“The motivation for me is that what we do really does make a difference to people’s lives. I’ve had the chance to see how and where the money is being spent. I’ve been to Africa, Kenya and Ethiopia. It sounds trite to say that £5 can change someone’s life but it’s true.”
He tells the story of an elderly woman in Ethiopia who spent her £5 on putting a new roof on her house.
“She said the previous winter she hadn’t slept because she had been bailing water out of her house but this year she could sleep. Her life was completely transformed for a fiver. I was welling up.”
Whyte understands these things. He’s from a working class family.
“What my dad gave me was a sense that you have to work hard. He had two jobs. One was in a car factory for 43 years. We’d be up at 5.30am for swimming training. He’d come home, grab a meal, go to work all night and come home to take me swimming again.
“Sport was very much a part of what we did. Most sport is classless. It doesn’t matter how much money you’ve got, if you work hard you will achieve. It’s a great leveller. It’s all about tenacity.”
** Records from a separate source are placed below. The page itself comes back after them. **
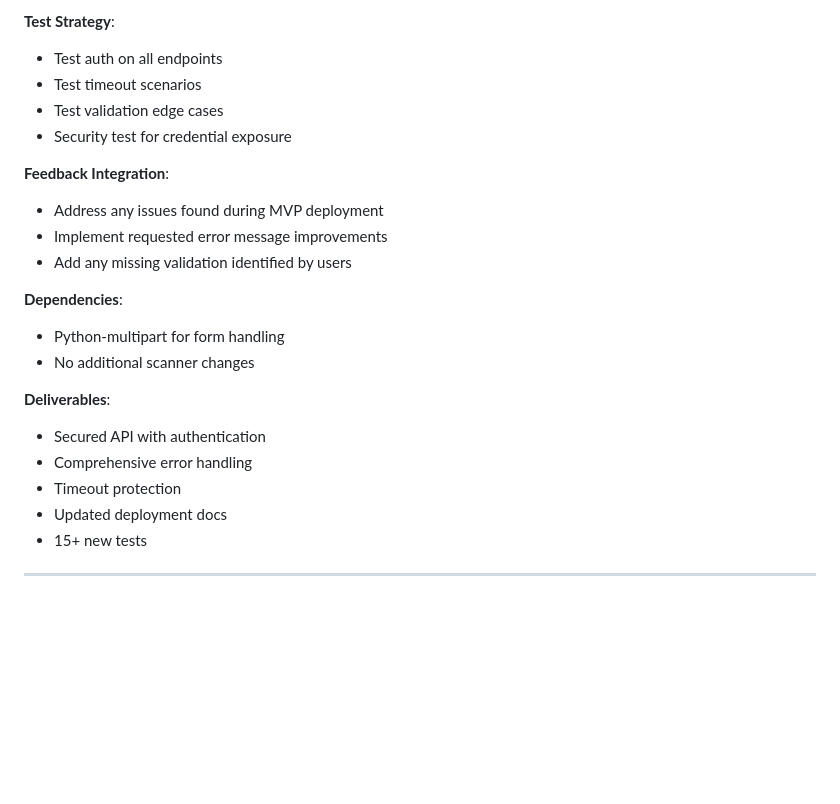
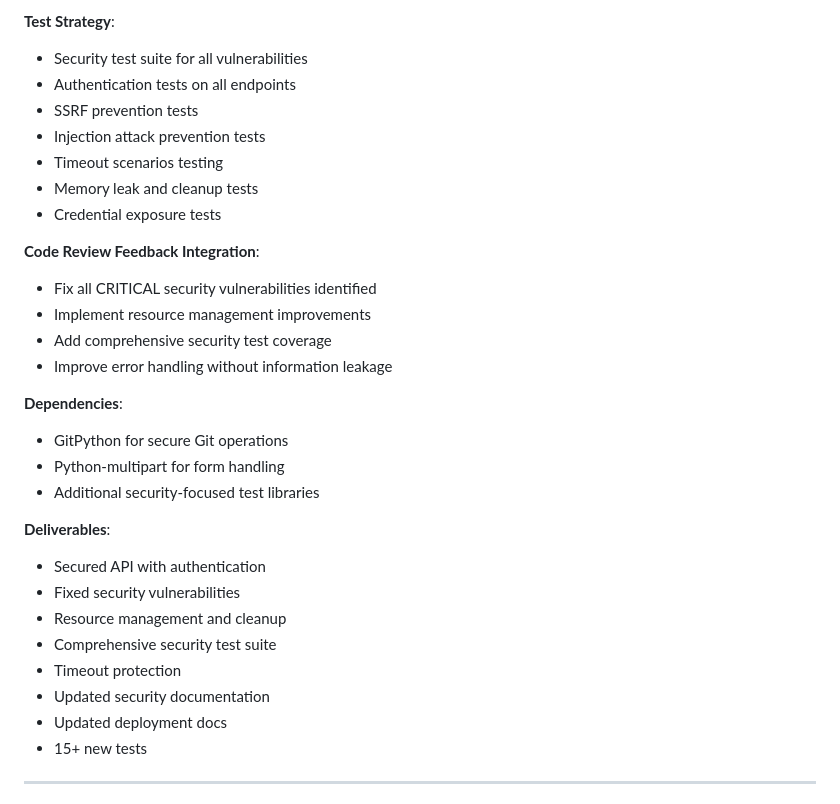
Before and after one commit to rajvermacas/dep-scanner, a Markdown page: resources/development_plan/rest_server_agile_mvp_plan_2025-01-18.md, the part around one of its changes. Rendered like a GitHub page; blank space fills up the shorter version.

```diff
--- a/resources/development_plan/rest_server_agile_mvp_plan_2025-01-18.md
+++ b/resources/development_plan/rest_server_agile_mvp_plan_2025-01-18.md
@@ -229,24 +255,32 @@ Other microservices need programmatic access to dependency scanning capabilities
 - Secure credential storage via environment variables
 
 **Test Strategy**:
-- Test auth on all endpoints
-- Test timeout scenarios
-- Test validation edge cases
-- Security test for credential exposure
+- Security test suite for all vulnerabilities
+- Authentication tests on all endpoints
+- SSRF prevention tests
+- Injection attack prevention tests
+- Timeout scenarios testing
+- Memory leak and cleanup tests
+- Credential exposure tests
 
-**Feedback Integration**:
-- Address any issues found during MVP deployment
-- Implement requested error message improvements
-- Add any missing validation identified by users
+**Code Review Feedback Integration**:
+- Fix all CRITICAL security vulnerabilities identified
+- Implement resource management improvements
+- Add comprehensive security test coverage
+- Improve error handling without information leakage
 
 **Dependencies**:
+- GitPython for secure Git operations
 - Python-multipart for form handling
-- No additional scanner changes
+- Additional security-focused test libraries
 
 **Deliverables**:
 - Secured API with authentication
-- Comprehensive error handling
+- Fixed security vulnerabilities
+- Resource management and cleanup
+- Comprehensive security test suite
 - Timeout protection
+- Updated security documentation
 - Updated deployment docs
 - 15+ new tests
 
```
Also changed, not shown: other parts of resources/development_plan/rest_server_agile_mvp_plan_2025-01-18.md (+43 -17 lines), resources/context/session-scratchpad.md (+148 -160 lines).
His family supported his sporting ambitions and Whyte will always be grateful for that.
He was an Olympic pentathlete in 1992 and 1996 and won silver in the 1994 world championships. Since then he’s kept ferociously fit and can’t resist a challenge.
He’s swum the Channel, done the Race Across America and an Ironman contest and last year ran the Marathon des Sables.